- ^ "Naismith Memorial Basketball Hall of Fame Inductees". basketball-reference.com. Sports Reference LLC. Retrieved October 28, 2009.
- ^ Washburn, Gary (February 9, 2007). "Inside the NBA: Black pioneers due respect". Seattle Post-Intelligencer. Hearst Seattle Media, LLC. Retrieved May 24, 2010.
- ^ Ramsey, David (February 16, 2005). "Earl Lloyd: A Basketball Pioneer". NBA.com/Sixers. Turner Sports Interactive, Inc. Retrieved September 23, 2009.

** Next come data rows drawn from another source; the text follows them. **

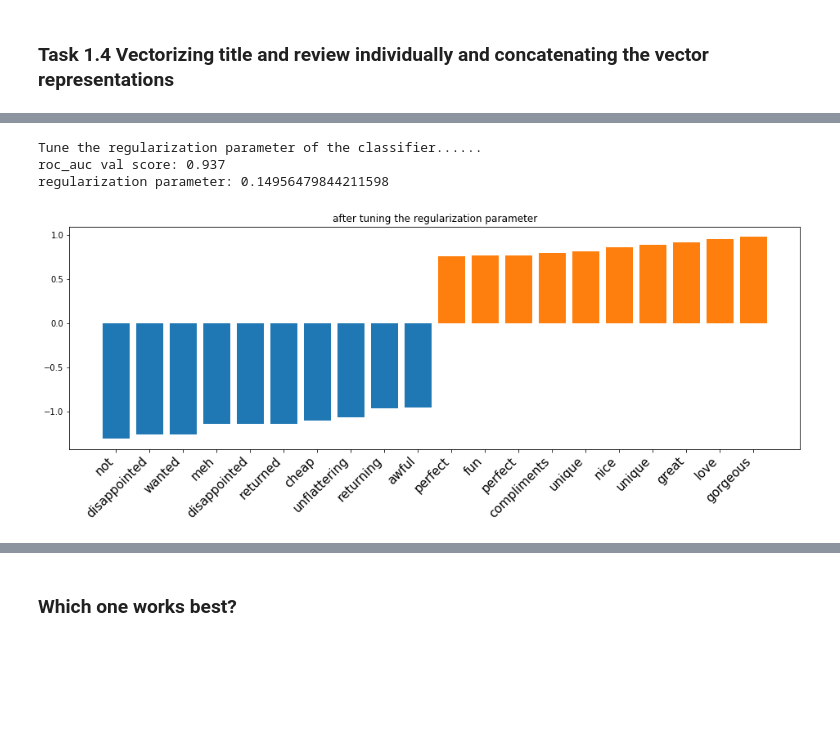
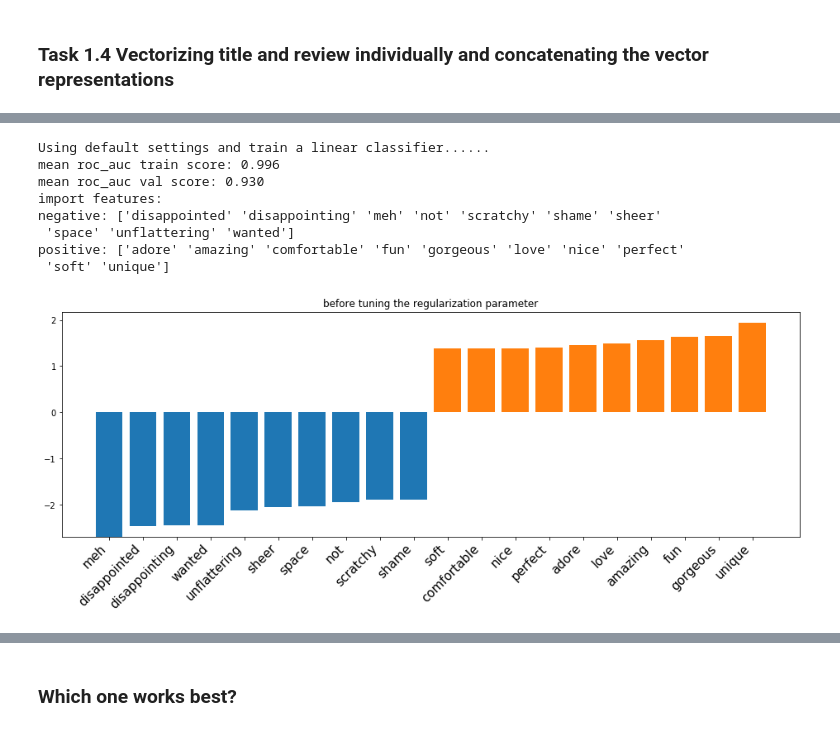
Before and after one commit to DtMoon/CS231n-2017, a Jupyter notebook: assignment2/TensorFlow/Homework5.ipynb, the cells around one changed output, grey strips where cells are left out. Drawn from its saved outputs; the diff is of its cells as text; code cells hidden in the pictures; blank space fills up the shorter version.

```diff
--- a/assignment2/TensorFlow/Homework5.ipynb
+++ b/assignment2/TensorFlow/Homework5.ipynb
@@ -228,7 +220,17 @@ mean roc_auc val score: 0.930
-# %%
-lrCV_4 = after_tuning(X_train, y_train, feature_names_4)
-# %% [output]
-Tune the regularization parameter of the classifier......
-roc_auc val score: 0.937
-regularization parameter: 0.14956479844211598
-[figure, removed]
+# %%
+print('Using default settings and train a linear classifier......')
+scores = cross_validate(LogisticRegression(), X_train, y_train, return_train_score=True, scoring='roc_auc')
+print('mean roc_auc train score: {:.3f}\nmean roc_auc val score: {:.3f}'.format(
+    np.mean(scores['train_score']), np.mean(scores['test_score'])))
+lr_4 = LogisticRegression().fit(X_train, y_train)
+visualize_feature(lr_4, feature_names_4, True, 'before tuning the regularization parameter')
+# %% [output]
+Using default settings and train a linear classifier......
+mean roc_auc train score: 0.996
+mean roc_auc val score: 0.930
+import features:
+negative: ['disappointed' 'disappointing' 'meh' 'not' 'scratchy' 'shame' 'sheer'
+ 'space' 'unflattering' 'wanted']
+positive: ['adore' 'amazing' 'comfortable' 'fun' 'gorgeous' 'love' 'nice' 'perfect'
+ 'soft' 'unique']
+[figure, added]
```
Also changed, not shown: parts of 13 cells of this notebook.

- ^ Axelrod, Phil (December 6, 2009). "Duquesne honors legacy of Chuck Cooper". Pittsburgh Post-Gazette. PG Publishing Co., Inc. Retrieved May 24, 2010.
External links